> [Problem] Scan the data below and pick out the lines containing the word "target".

━━ Listed entries ━━

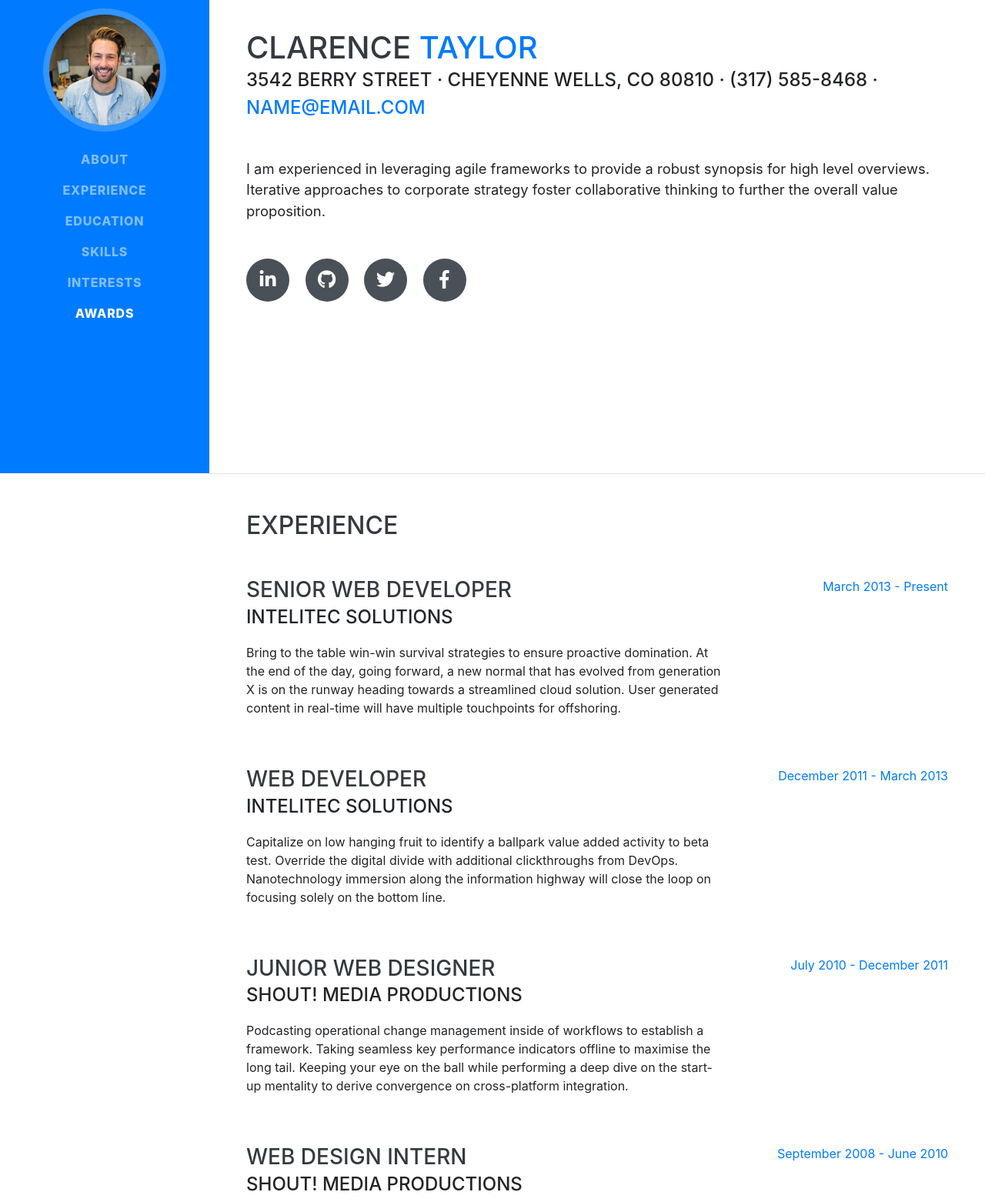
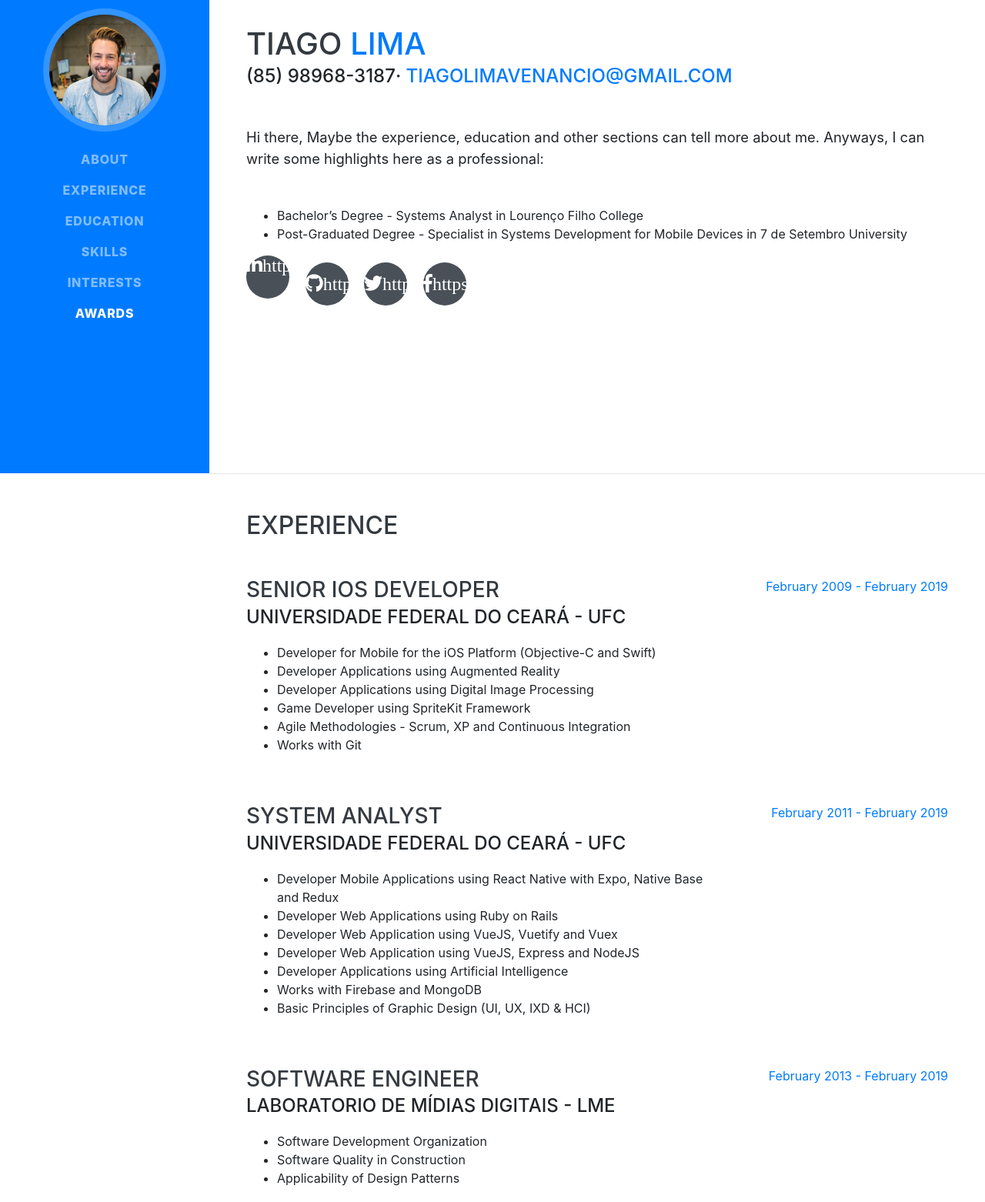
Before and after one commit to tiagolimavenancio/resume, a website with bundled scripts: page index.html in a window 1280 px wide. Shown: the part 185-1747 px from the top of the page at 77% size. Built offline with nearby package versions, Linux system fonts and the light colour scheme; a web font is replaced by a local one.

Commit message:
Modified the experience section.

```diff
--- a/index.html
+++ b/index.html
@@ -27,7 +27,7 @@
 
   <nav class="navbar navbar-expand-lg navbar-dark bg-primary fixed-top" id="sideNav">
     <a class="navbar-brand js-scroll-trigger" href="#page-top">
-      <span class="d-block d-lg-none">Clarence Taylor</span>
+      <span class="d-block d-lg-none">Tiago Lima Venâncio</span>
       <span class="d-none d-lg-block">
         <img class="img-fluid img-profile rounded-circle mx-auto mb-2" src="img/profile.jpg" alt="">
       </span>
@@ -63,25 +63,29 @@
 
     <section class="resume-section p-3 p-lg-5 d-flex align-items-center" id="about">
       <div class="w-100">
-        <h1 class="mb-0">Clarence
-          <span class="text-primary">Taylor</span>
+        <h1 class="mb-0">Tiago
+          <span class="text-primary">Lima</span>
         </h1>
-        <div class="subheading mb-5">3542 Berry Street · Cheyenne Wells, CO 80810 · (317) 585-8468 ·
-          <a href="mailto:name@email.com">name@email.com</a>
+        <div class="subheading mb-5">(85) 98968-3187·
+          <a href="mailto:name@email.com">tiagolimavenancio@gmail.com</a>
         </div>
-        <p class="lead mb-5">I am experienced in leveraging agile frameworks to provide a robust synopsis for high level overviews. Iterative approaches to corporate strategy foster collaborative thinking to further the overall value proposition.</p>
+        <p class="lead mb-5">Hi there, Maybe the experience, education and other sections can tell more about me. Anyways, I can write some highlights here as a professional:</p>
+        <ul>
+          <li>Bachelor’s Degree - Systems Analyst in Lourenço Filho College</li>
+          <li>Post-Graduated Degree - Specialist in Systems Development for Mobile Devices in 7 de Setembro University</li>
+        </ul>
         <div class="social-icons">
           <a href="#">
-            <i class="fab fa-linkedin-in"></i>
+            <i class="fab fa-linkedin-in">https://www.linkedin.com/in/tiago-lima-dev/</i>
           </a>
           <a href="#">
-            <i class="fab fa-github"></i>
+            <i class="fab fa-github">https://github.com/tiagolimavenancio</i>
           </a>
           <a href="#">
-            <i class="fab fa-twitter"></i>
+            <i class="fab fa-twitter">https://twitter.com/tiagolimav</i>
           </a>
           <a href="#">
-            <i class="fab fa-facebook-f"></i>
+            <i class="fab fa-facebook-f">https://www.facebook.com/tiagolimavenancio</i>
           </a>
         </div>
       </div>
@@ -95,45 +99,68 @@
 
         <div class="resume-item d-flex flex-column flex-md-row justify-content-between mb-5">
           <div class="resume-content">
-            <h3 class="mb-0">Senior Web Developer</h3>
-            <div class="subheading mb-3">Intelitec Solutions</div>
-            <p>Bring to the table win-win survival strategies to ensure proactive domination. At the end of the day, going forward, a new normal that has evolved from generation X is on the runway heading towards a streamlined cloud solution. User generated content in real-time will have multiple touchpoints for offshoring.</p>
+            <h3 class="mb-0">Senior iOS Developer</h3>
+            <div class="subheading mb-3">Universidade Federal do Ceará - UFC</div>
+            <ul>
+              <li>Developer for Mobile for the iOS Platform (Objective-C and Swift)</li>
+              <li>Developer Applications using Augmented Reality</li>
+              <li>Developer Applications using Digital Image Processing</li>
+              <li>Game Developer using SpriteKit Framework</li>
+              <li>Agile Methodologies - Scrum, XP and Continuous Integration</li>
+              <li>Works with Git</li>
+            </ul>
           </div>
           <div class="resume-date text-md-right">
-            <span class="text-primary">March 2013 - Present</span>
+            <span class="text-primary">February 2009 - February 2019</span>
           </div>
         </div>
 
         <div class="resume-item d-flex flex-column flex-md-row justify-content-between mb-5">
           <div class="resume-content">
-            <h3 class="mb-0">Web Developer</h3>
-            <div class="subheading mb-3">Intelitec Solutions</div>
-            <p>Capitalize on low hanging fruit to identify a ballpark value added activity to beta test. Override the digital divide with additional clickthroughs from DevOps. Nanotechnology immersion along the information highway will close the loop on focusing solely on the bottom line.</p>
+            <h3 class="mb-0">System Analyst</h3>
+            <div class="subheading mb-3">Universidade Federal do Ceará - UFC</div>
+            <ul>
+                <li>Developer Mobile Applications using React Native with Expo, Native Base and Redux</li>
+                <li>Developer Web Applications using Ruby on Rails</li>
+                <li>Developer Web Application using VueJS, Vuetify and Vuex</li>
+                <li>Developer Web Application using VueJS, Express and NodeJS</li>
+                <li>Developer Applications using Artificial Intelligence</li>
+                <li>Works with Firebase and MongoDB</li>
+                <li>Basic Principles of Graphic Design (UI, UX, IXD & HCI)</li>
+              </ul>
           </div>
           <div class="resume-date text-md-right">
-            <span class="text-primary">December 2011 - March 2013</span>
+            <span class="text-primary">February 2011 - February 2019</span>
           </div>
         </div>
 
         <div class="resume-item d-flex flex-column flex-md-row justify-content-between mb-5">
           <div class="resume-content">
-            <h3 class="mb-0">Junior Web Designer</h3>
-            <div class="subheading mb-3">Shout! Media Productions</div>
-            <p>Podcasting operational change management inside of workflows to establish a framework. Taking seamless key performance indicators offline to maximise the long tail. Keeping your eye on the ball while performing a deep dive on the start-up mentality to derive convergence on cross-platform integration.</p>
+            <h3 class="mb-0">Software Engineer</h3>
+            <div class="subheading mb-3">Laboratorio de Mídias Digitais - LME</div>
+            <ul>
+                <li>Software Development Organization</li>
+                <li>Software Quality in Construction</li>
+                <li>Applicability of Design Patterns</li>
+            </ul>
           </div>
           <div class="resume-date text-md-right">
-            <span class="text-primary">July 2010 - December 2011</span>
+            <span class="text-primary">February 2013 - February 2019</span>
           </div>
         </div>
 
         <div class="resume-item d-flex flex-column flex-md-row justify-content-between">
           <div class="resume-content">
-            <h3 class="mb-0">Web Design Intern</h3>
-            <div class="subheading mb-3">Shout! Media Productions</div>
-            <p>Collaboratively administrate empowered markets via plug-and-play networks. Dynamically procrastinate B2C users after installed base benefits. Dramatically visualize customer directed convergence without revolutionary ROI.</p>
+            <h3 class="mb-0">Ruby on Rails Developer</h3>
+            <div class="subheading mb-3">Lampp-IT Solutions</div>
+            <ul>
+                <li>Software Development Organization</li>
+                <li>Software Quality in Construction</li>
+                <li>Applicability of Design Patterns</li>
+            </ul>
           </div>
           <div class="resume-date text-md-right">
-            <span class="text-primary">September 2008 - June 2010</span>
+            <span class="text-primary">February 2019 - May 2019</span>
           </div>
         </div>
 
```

━━━
━━ Listed entries ━━

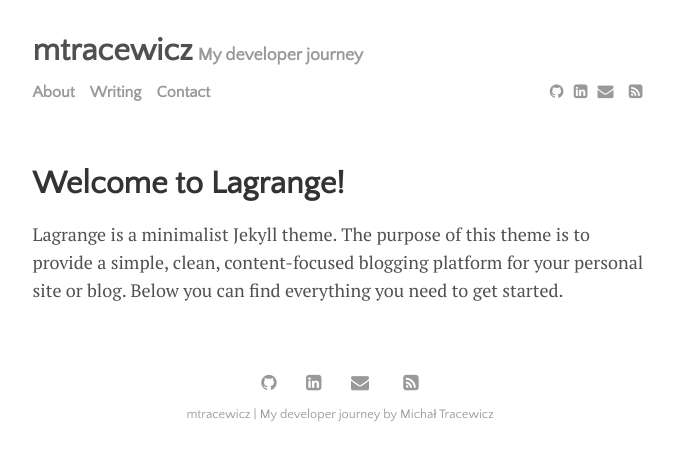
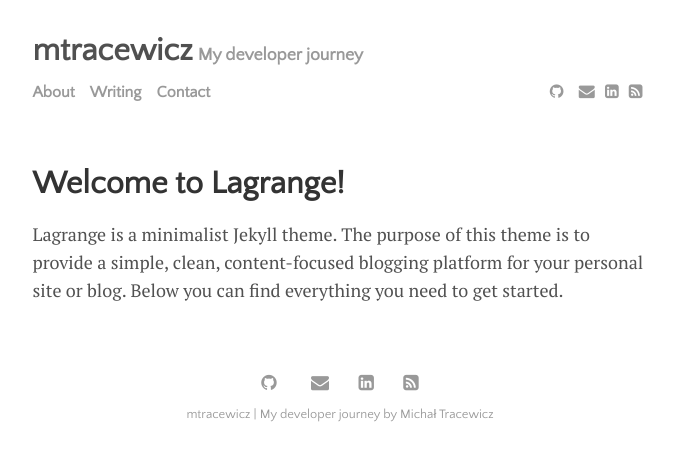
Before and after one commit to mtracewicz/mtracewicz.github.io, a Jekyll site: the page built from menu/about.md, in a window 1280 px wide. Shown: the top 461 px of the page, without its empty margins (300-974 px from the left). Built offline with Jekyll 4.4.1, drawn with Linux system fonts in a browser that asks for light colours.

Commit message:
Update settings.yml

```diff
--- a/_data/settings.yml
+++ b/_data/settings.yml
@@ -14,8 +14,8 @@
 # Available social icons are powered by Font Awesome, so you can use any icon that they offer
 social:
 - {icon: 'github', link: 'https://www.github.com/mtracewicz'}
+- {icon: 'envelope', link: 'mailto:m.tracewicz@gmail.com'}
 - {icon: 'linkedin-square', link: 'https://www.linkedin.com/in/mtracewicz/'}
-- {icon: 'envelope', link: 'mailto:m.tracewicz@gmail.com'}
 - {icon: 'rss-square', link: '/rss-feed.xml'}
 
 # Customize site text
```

━━━
━━ Listed entries ━━

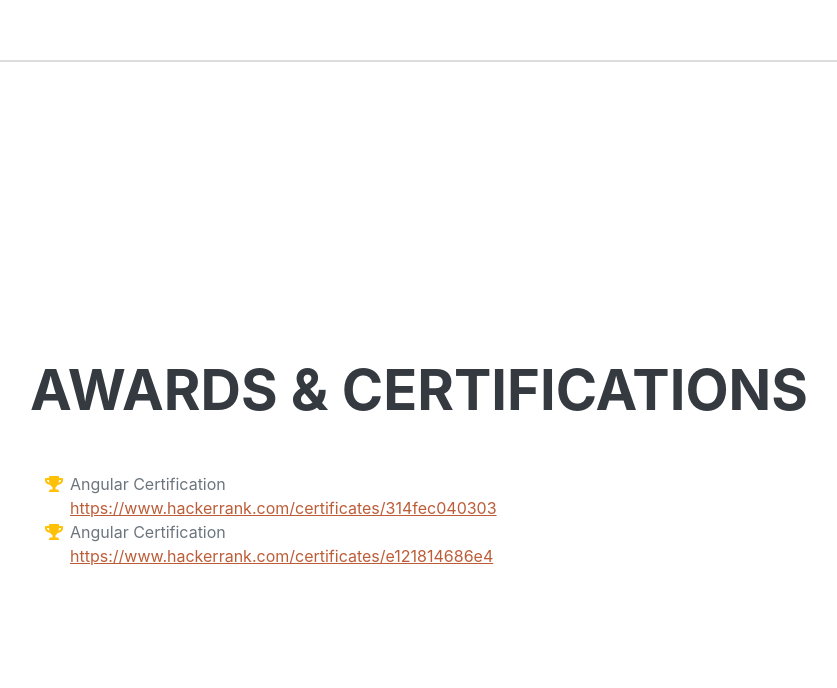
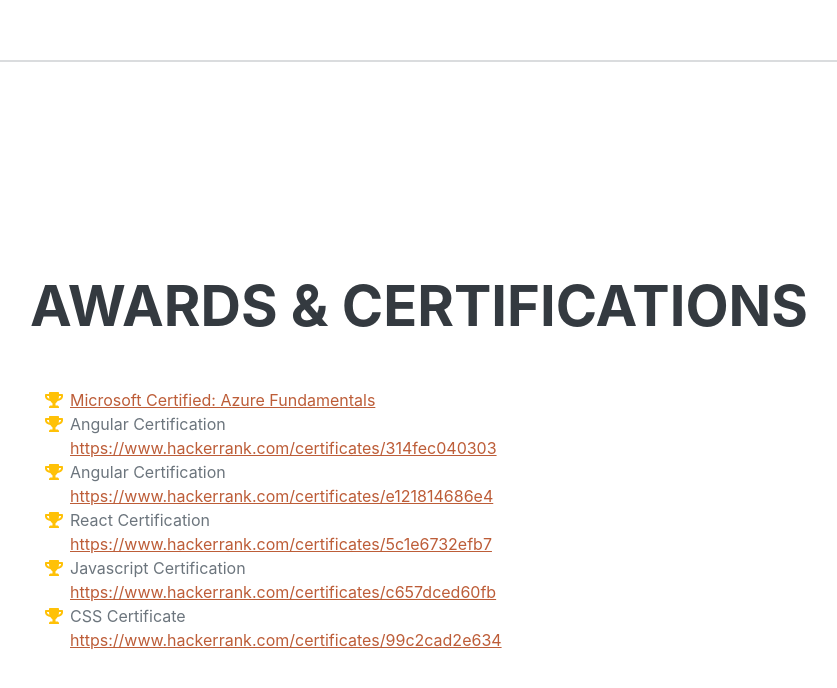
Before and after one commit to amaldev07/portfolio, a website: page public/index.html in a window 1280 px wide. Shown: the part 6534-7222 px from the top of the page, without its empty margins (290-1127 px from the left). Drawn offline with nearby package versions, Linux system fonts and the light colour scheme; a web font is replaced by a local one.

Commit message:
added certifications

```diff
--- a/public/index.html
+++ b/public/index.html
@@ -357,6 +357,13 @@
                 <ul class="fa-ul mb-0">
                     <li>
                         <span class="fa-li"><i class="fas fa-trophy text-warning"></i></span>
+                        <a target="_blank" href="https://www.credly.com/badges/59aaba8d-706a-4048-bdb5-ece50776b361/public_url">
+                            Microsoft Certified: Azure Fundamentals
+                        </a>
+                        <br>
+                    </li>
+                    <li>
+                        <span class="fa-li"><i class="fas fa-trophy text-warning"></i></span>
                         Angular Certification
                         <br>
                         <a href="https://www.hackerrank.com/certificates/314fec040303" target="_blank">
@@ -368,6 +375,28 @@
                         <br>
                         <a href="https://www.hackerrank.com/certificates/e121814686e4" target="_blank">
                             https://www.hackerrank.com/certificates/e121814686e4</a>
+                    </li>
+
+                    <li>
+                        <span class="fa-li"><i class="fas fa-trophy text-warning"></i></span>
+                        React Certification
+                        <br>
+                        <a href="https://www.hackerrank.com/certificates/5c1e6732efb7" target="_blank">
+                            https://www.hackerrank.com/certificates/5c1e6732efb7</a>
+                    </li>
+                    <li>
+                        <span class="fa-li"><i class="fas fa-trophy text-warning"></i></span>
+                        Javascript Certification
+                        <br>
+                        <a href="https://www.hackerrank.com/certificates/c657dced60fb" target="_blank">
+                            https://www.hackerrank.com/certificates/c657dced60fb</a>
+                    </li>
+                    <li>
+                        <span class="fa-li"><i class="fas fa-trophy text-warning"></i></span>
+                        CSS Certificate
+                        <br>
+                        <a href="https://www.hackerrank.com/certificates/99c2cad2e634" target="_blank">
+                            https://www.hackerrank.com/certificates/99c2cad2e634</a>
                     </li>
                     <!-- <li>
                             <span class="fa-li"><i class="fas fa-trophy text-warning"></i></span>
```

━━━

> [Answer space]
+                        <a target="_blank" href="https://www.credly.com/badges/59aaba8d-706a-4048-bdb5-ece50776b361/public_url">
                         <a href="https://www.hackerrank.com/certificates/314fec040303" target="_blank">
                         <a href="https://www.hackerrank.com/certificates/e121814686e4" target="_blank">
+                        <a href="https://www.hackerrank.com/certificates/5c1e6732efb7" target="_blank">
+                        <a href="https://www.hackerrank.com/certificates/c657dced60fb" target="_blank">
+                        <a href="https://www.hackerrank.com/certificates/99c2cad2e634" target="_blank">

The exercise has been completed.